2014 Ford Focus


I have a 2010 Honda Civic Sport that is coming to the end of its lease in March. I'm debating my options between buying out the lease (residual is several thousand less than comparables on AutoTrader) and replacing it with something new.

If I go the new route, I'd want to stay with a manual; have something relatively small but will fit skis inside; have good gas mileage (I commute from Toronto to Newmarket for work); buy rather than lease (given the kilometres I rack up); and, maybe look at hatchbacks.

What options do you think are best?
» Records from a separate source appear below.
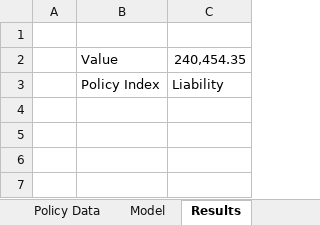
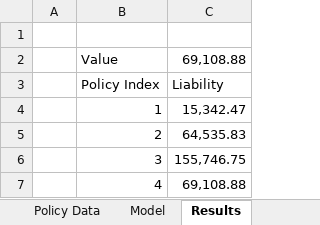
Before and after one commit to openASSA/openASSA, an Excel workbook: Simple Life Model.xlsm, sheet Results, drawn as a sheet; values as stored, in another font and other column widths than the file's, no borders; the diff names each change by its address in the sheet, - before the commit and + after, or states it on an @@ line.

```diff
--- a/Simple Life Model.xlsm (sheet Results)
+++ b/Simple Life Model.xlsm (sheet Results)
-C2: 240,454.35
+C2: 69,108.88
+row 4:  | 1 | 15,342.47
+row 5:  | 2 | 64,535.83
+row 6:  | 3 | 155,746.75
+row 7:  | 4 | 69,108.88
```
Also changed, not shown: sheet Model, formulas that keep their value, 14 other files.
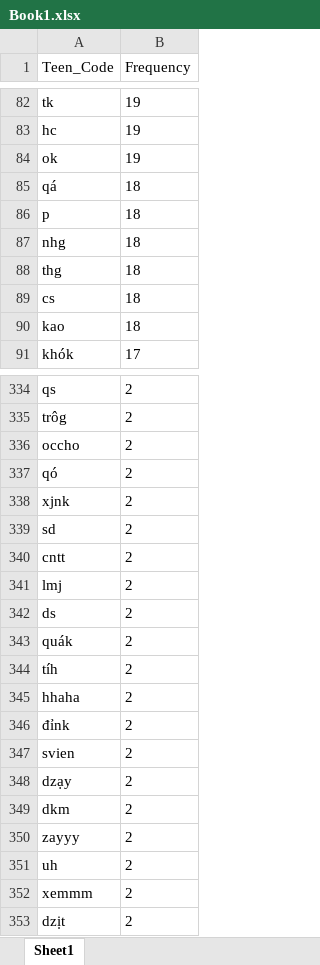
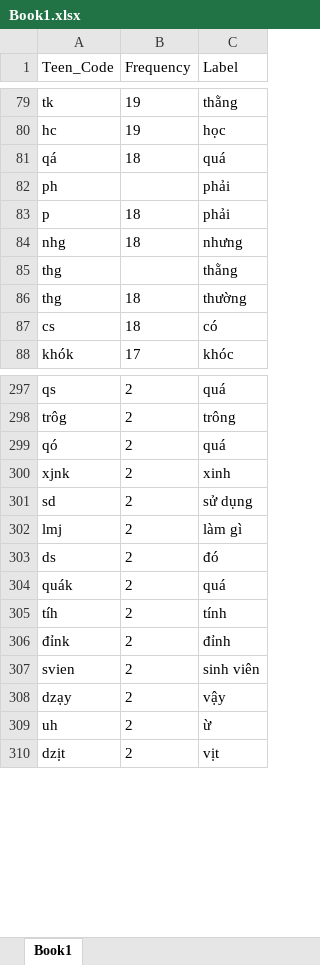
Before and after one commit to sonle17092006/TeenCodeTranslator, an Excel workbook: Book1.xlsx, sheet Book1, drawn as a sheet; only a part is shown, gaps mark what is left out; values as stored, in another font and other column widths than the file's, no borders; removed rows and columns are numbered as before the commit, all else as after; the diff covers the shown part only; the diff names each change by its address in the sheet, - before the commit and + after, or states it on an @@ line.

```diff
--- a/Book1.xlsx (sheet Book1)
+++ b/Book1.xlsx (sheet Book1)
-sheet tab: Sheet1
+sheet tab: Book1
+column C (Label), rows 79-81: thằng | học | quá; rows 83-84: phải | nhưng; rows 86-88: thường | có | khóc; rows 297-310: quá | trông | quá | xinh | sử dụng | làm gì | đó | quá | tính | đỉnh | sinh viên | vậy | ừ | vịt
-row 84: ok | 19
+row 82: ph |  | phải
+row 85: thg |  | thằng
-row 90: kao | 18
-row 336: occho | 2
-row 340: cntt | 2
-row 345: hhaha | 2
-row 349: dkm | 2
-row 350: zayyy | 2
-row 352: xemmm | 2
```
Also changed, not shown: 6 added rows and 43 removed rows elsewhere in this sheet, 2 other files.
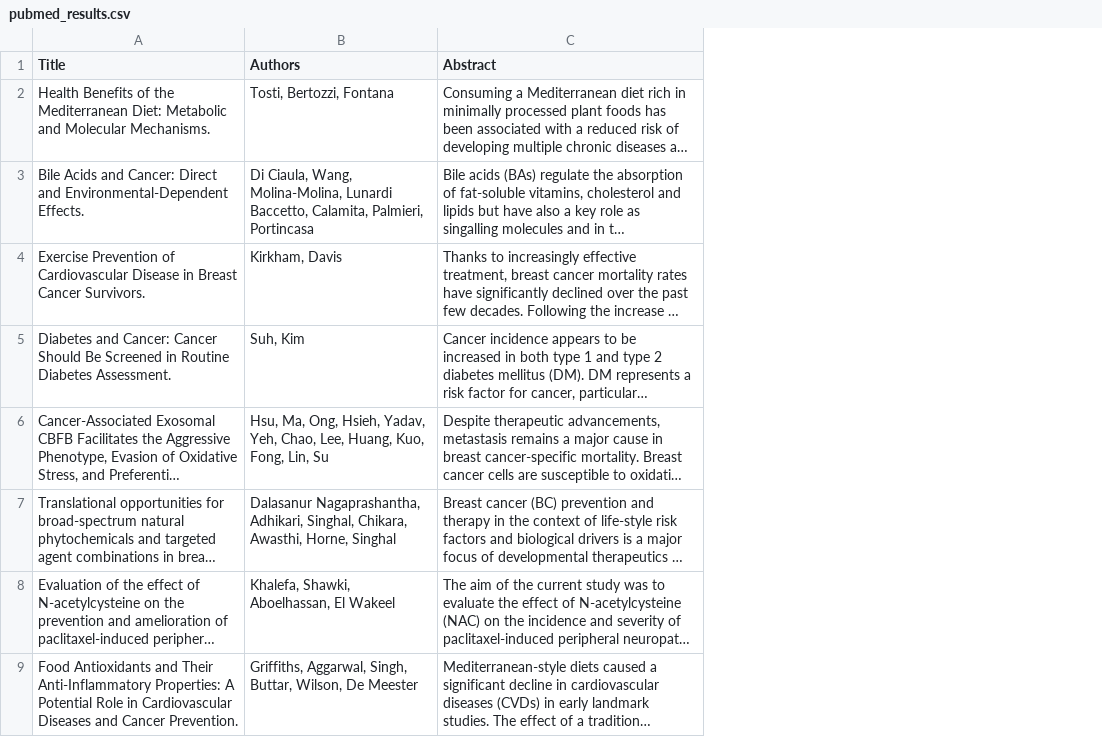
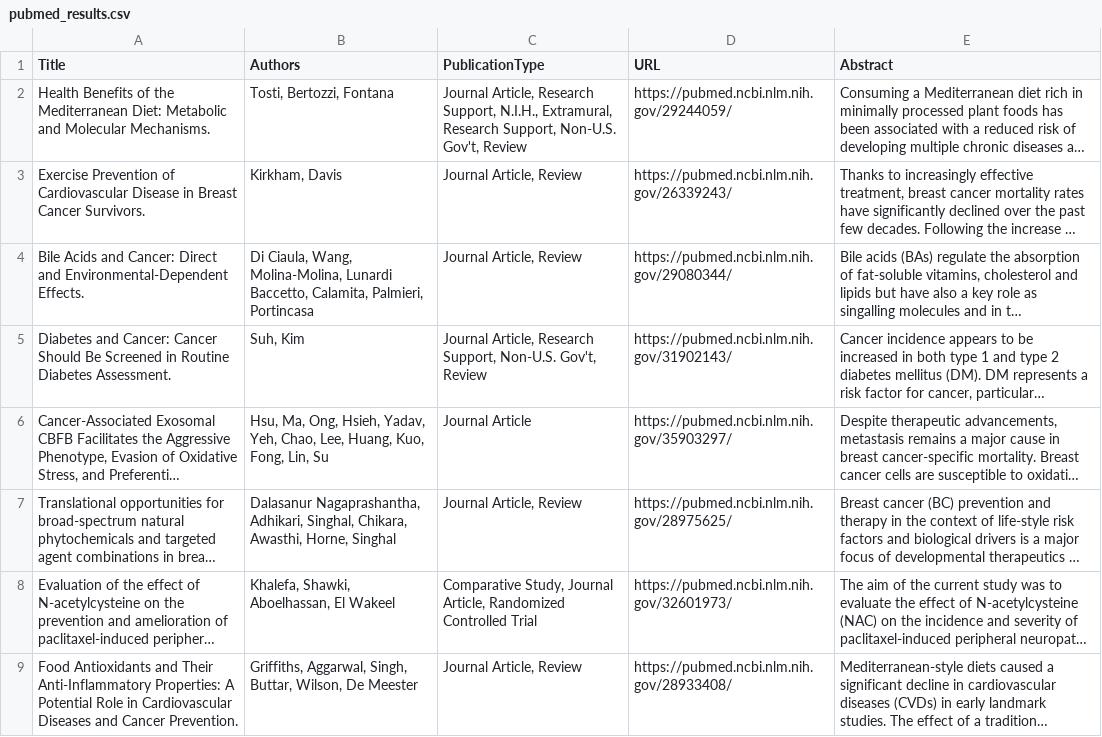
Before and after one commit to Yash-29-10-2003/ohslBCDA, a CSV file: pubmed_results.csv, drawn as a sheet; only a part is shown; long unchanged cells end in …; addresses are those after the commit; the diff names each change by its address in the sheet, - before the commit and + after, or states it on an @@ line.

```diff
--- a/pubmed_results.csv
+++ b/pubmed_results.csv
+column C (PublicationType), row 2: Journal Article, Research Support, N.I.H., Extramural, Research Support, Non-U.S. Gov't, Review; rows 4-9: Journal Article, Review | Journal Article, Research Support, Non-U.S. Gov't, Review | Journal Article | Journal Article, Review | Comparative Study, Journal Article, Randomized Controlled Trial | Journal Article, Review
+column D (URL), row 2: https://pubmed.ncbi.nlm.nih.gov/29244059/; rows 4-9: https://pubmed.ncbi.nlm.nih.gov/29080344/ | https://pubmed.ncbi.nlm.nih.gov/31902143/ | https://pubmed.ncbi.nlm.nih.gov/35903297/ | https://pubmed.ncbi.nlm.nih.gov/28975625/ | https://pubmed.ncbi.nlm.nih.gov/32601973/ | https://pubmed.ncbi.nlm.nih.gov/28933408/
@@ row 4 moved to row 3: Exercise Prevention of Cardiovascular Di… @@
```
Also changed, not shown: 1 other file.
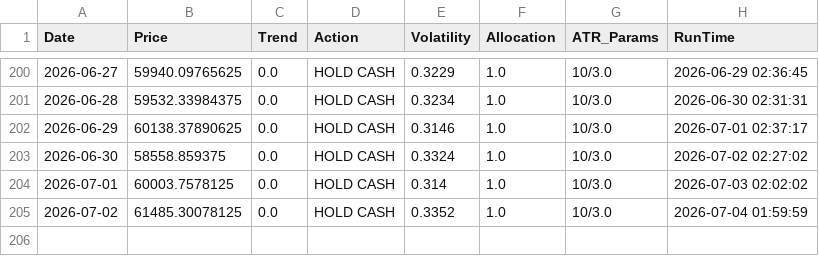
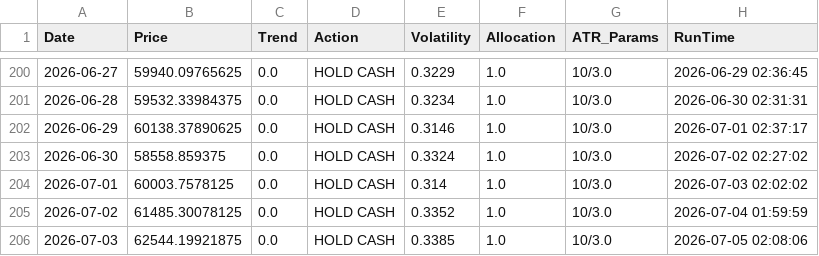
Before and after one commit to LucasHonoratoDeSouza/BTC_Trend_Follower_Algo, a CSV file: trade_log.csv, drawn as a sheet; only a part is shown, gaps mark what is left out.

```diff
--- a/trade_log.csv
+++ b/trade_log.csv
@@ -205 +205,2 @@ Date,Price,Trend,Action,Volatility,Allocation,ATR_Params,RunTime
 2026-07-02,61485.30078125,0.0,HOLD CASH,0.3352,1.0,10/3.0,2026-07-04 01:59:59
+2026-07-03,62544.19921875,0.0,HOLD CASH,0.3385,1.0,10/3.0,2026-07-05 02:08:06
```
I have looked at everything from a used Audi A3 to a new Subaru Impreza hatch to a 2014 Mazda3 hatch, but can't narrow down my options. – Catherine in Toronto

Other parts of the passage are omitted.